- treat for us both – although my drink and cake were free via Greggs Rewards!
- a new hairdryer – my old one, which I’ve had for years, smelled of burning-not good! My new hairdryer had money off and great reviews.
- new clothes – I tend to buy clothes twice a year and buy four or five items each time (including shoes). I detest clothes shopping and only do it when necessary!
- vape juice
- a make-up item
- personal savings (that cover Mr B’s birthday and the *cost of running this blog)
And that’s it for May!

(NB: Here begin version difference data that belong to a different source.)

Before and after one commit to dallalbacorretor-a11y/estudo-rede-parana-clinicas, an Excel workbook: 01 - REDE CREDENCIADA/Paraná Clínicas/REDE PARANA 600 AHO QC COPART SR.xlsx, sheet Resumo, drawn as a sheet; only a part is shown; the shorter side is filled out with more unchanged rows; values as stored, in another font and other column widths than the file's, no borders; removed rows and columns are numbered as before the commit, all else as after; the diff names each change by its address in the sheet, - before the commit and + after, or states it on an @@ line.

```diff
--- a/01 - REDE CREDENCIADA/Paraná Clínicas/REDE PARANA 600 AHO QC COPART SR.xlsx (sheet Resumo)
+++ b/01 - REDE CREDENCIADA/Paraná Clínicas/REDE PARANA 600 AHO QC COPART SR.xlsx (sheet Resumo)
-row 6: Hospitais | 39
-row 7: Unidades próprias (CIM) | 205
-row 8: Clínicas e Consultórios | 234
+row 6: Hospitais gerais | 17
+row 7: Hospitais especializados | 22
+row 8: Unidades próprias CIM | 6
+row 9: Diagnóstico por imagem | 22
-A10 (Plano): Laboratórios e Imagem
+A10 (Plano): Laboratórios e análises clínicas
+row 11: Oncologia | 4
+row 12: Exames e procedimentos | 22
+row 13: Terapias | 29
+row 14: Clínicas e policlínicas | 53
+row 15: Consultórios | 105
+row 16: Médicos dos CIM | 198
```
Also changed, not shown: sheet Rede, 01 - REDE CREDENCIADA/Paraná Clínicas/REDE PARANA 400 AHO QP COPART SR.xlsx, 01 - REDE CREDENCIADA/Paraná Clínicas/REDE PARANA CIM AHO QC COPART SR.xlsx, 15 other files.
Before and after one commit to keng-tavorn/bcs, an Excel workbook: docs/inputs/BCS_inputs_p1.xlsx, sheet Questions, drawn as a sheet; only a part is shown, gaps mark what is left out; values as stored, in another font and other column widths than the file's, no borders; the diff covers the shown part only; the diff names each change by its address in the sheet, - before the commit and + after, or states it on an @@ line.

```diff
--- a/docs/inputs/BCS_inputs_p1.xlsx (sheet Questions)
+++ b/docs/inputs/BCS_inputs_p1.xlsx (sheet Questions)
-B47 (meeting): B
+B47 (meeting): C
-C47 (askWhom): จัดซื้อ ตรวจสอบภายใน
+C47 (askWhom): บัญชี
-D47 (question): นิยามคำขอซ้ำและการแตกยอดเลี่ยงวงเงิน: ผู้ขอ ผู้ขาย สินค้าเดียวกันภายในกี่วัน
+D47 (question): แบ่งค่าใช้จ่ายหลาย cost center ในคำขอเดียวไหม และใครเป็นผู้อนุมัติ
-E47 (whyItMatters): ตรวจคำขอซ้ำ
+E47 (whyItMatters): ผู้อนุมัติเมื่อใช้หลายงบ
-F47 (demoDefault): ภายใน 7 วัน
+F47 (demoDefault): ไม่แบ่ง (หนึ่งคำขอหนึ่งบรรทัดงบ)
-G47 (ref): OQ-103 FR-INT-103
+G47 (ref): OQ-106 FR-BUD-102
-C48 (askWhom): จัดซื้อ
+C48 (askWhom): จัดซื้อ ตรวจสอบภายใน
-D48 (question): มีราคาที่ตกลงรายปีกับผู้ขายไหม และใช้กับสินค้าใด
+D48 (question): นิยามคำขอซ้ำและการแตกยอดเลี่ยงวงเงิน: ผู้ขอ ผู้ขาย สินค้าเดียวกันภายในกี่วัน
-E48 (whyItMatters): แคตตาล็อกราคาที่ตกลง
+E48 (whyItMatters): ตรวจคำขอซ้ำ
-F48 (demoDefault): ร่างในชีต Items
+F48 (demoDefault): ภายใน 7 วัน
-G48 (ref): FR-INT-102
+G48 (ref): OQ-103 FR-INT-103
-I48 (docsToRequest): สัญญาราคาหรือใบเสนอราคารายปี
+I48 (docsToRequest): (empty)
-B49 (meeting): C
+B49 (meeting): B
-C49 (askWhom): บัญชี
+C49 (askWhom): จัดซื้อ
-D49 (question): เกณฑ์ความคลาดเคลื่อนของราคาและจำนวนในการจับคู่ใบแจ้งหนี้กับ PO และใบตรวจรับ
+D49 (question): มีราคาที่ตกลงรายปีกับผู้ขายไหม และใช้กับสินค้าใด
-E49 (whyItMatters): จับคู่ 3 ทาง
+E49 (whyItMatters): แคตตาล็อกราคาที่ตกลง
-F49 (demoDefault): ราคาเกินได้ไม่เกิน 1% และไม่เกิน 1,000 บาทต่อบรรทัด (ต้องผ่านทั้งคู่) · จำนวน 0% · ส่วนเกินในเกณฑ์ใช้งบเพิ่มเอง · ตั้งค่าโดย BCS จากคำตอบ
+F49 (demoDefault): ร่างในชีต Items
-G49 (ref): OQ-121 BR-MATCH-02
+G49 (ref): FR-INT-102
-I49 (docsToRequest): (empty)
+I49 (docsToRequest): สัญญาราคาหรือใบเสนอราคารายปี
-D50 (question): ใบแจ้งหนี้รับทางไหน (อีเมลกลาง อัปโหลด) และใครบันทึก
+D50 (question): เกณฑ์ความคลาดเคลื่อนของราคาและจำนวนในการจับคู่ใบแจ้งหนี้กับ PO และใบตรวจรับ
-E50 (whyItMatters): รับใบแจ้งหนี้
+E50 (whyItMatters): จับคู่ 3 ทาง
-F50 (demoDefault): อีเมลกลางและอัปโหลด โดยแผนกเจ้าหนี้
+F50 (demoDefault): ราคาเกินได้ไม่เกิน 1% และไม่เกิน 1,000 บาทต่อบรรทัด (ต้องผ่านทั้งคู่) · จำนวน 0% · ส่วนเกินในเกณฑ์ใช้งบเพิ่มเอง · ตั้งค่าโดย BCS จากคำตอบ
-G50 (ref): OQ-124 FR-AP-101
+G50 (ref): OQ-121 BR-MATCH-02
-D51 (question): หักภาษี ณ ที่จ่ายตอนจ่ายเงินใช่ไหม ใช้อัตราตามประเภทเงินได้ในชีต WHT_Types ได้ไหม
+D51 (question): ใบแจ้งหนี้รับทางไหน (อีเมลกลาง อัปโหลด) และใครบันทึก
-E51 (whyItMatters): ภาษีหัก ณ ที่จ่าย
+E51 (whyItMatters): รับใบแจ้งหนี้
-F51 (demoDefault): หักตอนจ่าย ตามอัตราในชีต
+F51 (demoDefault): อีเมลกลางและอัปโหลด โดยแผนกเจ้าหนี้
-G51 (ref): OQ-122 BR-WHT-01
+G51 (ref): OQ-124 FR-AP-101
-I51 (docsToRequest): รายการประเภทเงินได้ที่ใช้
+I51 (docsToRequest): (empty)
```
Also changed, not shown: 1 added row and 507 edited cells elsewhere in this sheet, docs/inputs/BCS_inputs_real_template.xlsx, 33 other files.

Remember, When looking at your spending each month, your life and requirements will be very different to ours. I share our budget to give you insight into how we budget in the hope it may give you ideas for your own budget if you need them.
So, how was May for you? How do you divide up your money each month? Do you need to make a budget? Do you keep a budget report each month to track your spending?
If you think this article (or any of the posts on the blog) could help anybody, please share with them!
Until next month’s budget report.
*This post has an affiliate link to the company used to host my blog. If you want to start a blog but aren’t sure which hosting service to choose, hence my link to Siteground. Their customer service has been outstanding as has their technical support. If you sign up via the link, I’ll get free hosting for three months at no extra cost to you (you’ll get a great discount!). Don’t worry, I’d only ever recommend things from which I get true value.
If you sign up to Swagbucks with my referral link, you’ll get a bonus of 500 SB (Swagbucks) this month and I’ll get a bonus, too!